* PROBLEM DESCRIPTION
The word "append" marks the lines you need; copy each of them from the data.

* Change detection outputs
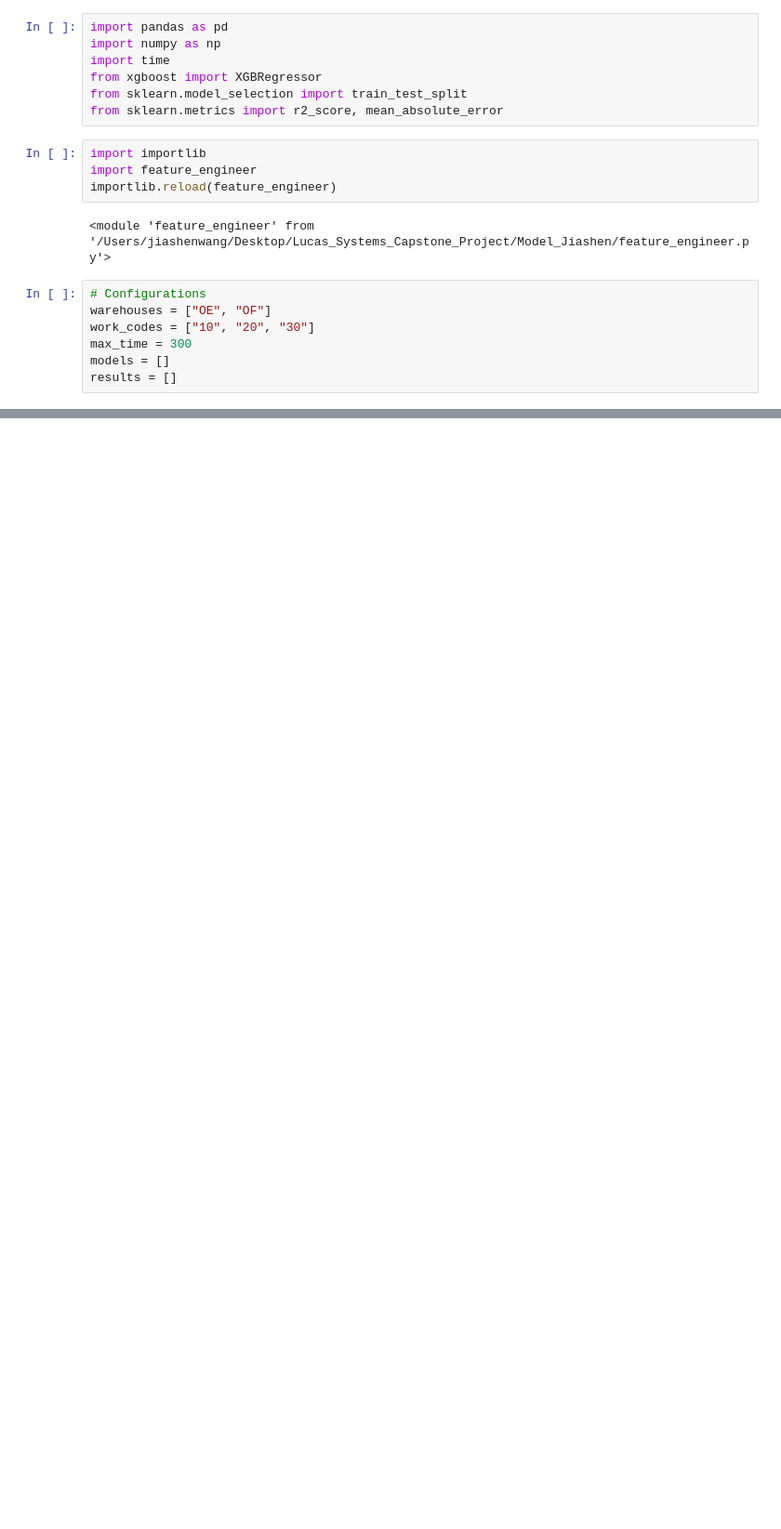
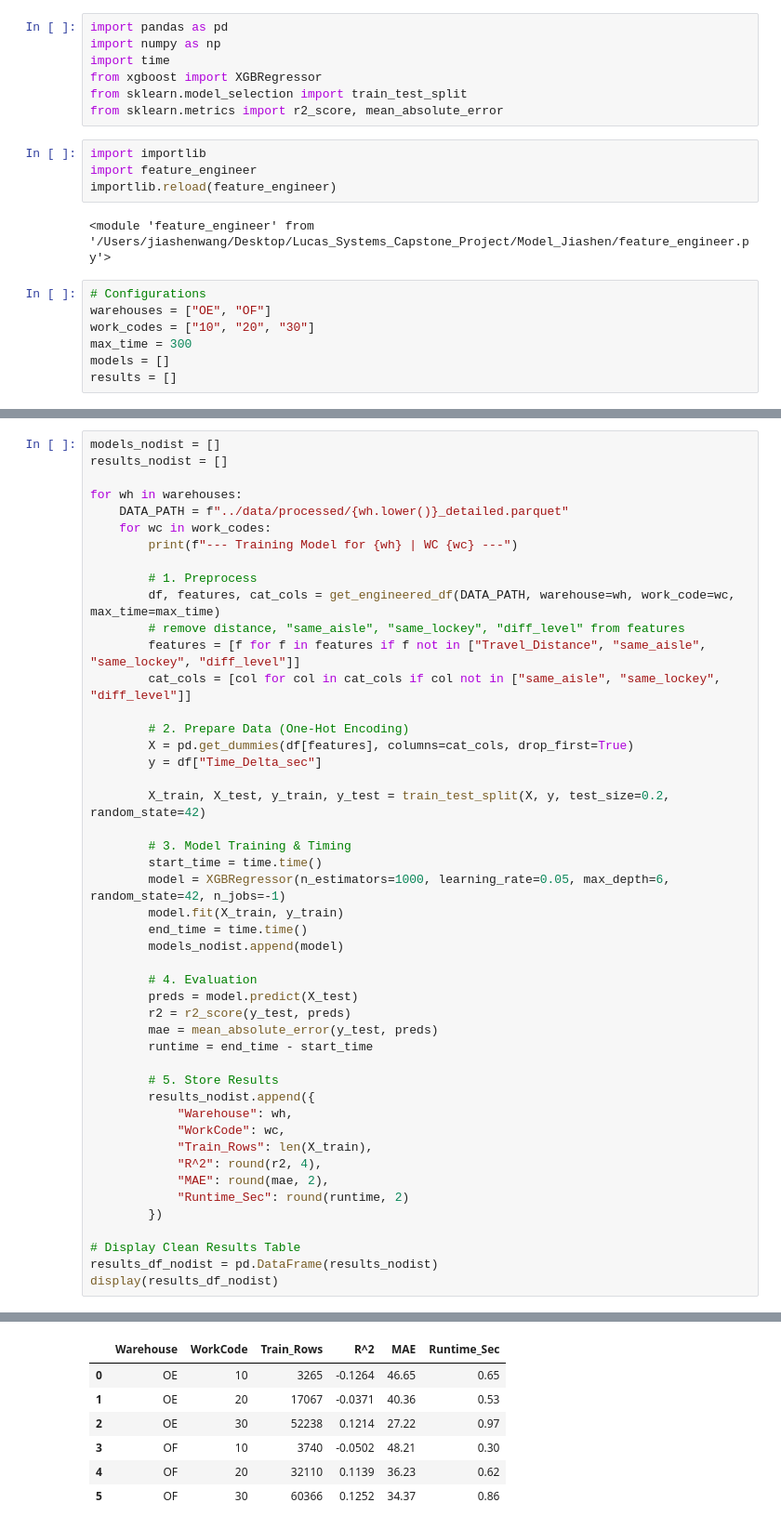
Before and after one commit to JiashenWangg/Lucas_Systems_Capstone_Project, a Jupyter notebook: Model_Jiashen/xgboost.ipynb, the cells around one changed output, grey strips where cells are left out. Shown at 93% size. Drawn from its saved outputs; the diff is of its cells as text; blank space fills up the shorter version.

Commit message:
Update xgboost to compare model without distance and sequance related features

```diff
--- a/Model_Jiashen/xgboost.ipynb
+++ b/Model_Jiashen/xgboost.ipynb
@@ -77,0 +80,48 @@ display(results_df)
+# %%
+models_nodist = []
+results_nodist = []
+
+for wh in warehouses:
+    DATA_PATH = f"../data/processed/{wh.lower()}_detailed.parquet"
+    for wc in work_codes:
+        print(f"--- Training Model for {wh} | WC {wc} ---")
+
+        # 1. Preprocess
+        df, features, cat_cols = get_engineered_df(DATA_PATH, warehouse=wh, work_code=wc, max_time=max_time)
+        # remove distance, "same_aisle", "same_lockey", "diff_level" from features
+        features = [f for f in features if f not in ["Travel_Distance", "same_aisle", "same_lockey", "diff_level"]]
+        cat_cols = [col for col in cat_cols if col not in ["same_aisle", "same_lockey", "diff_level"]]
+
+        # 2. Prepare Data (One-Hot Encoding)
+        X = pd.get_dummies(df[features], columns=cat_cols, drop_first=True)
+        y = df["Time_Delta_sec"]
+
+        X_train, X_test, y_train, y_test = train_test_split(X, y, test_size=0.2, random_state=42)
+
+        # 3. Model Training & Timing
+        start_time = time.time()
+        model = XGBRegressor(n_estimators=1000, learning_rate=0.05, max_depth=6, random_state=42, n_jobs=-1)
+        model.fit(X_train, y_train)
+        end_time = time.time()
+        models_nodist.append(model)
+
+        # 4. Evaluation
+        preds = model.predict(X_test)
+        r2 = r2_score(y_test, preds)
+        mae = mean_absolute_error(y_test, preds)
+        runtime = end_time - start_time
+
+        # 5. Store Results
+        results_nodist.append({
+            "Warehouse": wh,
+            "WorkCode": wc,
+            "Train_Rows": len(X_train),
+            "R^2": round(r2, 4),
+            "MAE": round(mae, 2),
+            "Runtime_Sec": round(runtime, 2)
+        })
+
+# Display Clean Results Table
+results_df_nodist = pd.DataFrame(results_nodist)
+display(results_df_nodist)
+# %% [output]
@@ -77,0 +134,7 @@ display(results_df)
+|  | Warehouse | WorkCode | Train_Rows | R^2 | MAE | Runtime_Sec |
+| 0 | OE | 10 | 3265 | -0.1264 | 46.65 | 0.65 |
+| 1 | OE | 20 | 17067 | -0.0371 | 40.36 | 0.53 |
+| 2 | OE | 30 | 52238 | 0.1214 | 27.22 | 0.97 |
+| 3 | OF | 10 | 3740 | -0.0502 | 48.21 | 0.30 |
+| 4 | OF | 20 | 32110 | 0.1139 | 36.23 | 0.62 |
+| 5 | OF | 30 | 60366 | 0.1252 | 34.37 | 0.86 |
```
Also changed, not shown: parts of 3 cells of this notebook, 4 other files.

* ANSWER TO THIS PROBLEM
+        models_nodist.append(model)
+        results_nodist.append({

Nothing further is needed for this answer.